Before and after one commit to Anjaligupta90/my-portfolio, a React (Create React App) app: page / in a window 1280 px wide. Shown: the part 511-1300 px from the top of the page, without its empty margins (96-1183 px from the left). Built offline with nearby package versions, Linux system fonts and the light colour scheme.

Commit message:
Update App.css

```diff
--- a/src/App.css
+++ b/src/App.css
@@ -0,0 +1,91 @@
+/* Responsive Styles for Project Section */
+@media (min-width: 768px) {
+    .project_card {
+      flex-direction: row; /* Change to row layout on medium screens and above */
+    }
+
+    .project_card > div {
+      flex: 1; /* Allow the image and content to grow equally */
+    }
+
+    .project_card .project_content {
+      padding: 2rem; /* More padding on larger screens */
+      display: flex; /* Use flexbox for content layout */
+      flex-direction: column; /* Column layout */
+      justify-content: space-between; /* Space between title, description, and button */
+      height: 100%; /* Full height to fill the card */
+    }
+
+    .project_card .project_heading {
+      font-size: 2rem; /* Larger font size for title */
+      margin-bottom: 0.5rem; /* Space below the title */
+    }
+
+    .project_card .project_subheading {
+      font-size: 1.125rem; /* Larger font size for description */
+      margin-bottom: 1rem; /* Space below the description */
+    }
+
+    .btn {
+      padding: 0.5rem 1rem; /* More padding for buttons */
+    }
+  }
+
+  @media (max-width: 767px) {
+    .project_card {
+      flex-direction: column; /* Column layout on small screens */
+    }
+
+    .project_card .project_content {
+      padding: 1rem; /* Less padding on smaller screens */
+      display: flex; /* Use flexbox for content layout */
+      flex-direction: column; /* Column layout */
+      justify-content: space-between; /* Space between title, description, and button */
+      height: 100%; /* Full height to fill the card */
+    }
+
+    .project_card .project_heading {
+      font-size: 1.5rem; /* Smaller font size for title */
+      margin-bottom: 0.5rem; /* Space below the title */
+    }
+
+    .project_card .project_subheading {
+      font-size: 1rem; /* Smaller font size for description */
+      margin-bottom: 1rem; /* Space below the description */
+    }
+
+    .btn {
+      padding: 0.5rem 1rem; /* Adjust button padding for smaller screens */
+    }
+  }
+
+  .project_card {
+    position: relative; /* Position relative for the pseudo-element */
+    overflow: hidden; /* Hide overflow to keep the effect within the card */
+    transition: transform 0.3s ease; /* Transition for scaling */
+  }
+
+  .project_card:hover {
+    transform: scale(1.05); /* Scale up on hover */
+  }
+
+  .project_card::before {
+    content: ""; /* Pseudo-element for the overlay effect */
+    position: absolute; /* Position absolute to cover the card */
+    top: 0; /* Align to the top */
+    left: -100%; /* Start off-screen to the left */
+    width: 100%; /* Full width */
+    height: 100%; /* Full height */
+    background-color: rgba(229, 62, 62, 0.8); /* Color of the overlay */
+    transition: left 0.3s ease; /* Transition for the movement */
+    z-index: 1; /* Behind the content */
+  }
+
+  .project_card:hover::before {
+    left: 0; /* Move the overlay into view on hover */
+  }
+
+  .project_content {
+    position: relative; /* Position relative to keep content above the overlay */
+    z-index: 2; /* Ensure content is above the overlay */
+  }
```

**Task prompt:**
Every line of the material above that includes the string "flex" is required.

**Solution to this problem:**
+      flex-direction: row; /* Change to row layout on medium screens and above */
+      flex: 1; /* Allow the image and content to grow equally */
+      display: flex; /* Use flexbox for content layout */
+      flex-direction: column; /* Column layout */
+      flex-direction: column; /* Column layout on small screens */
+      display: flex; /* Use flexbox for content layout */
+      flex-direction: column; /* Column layout */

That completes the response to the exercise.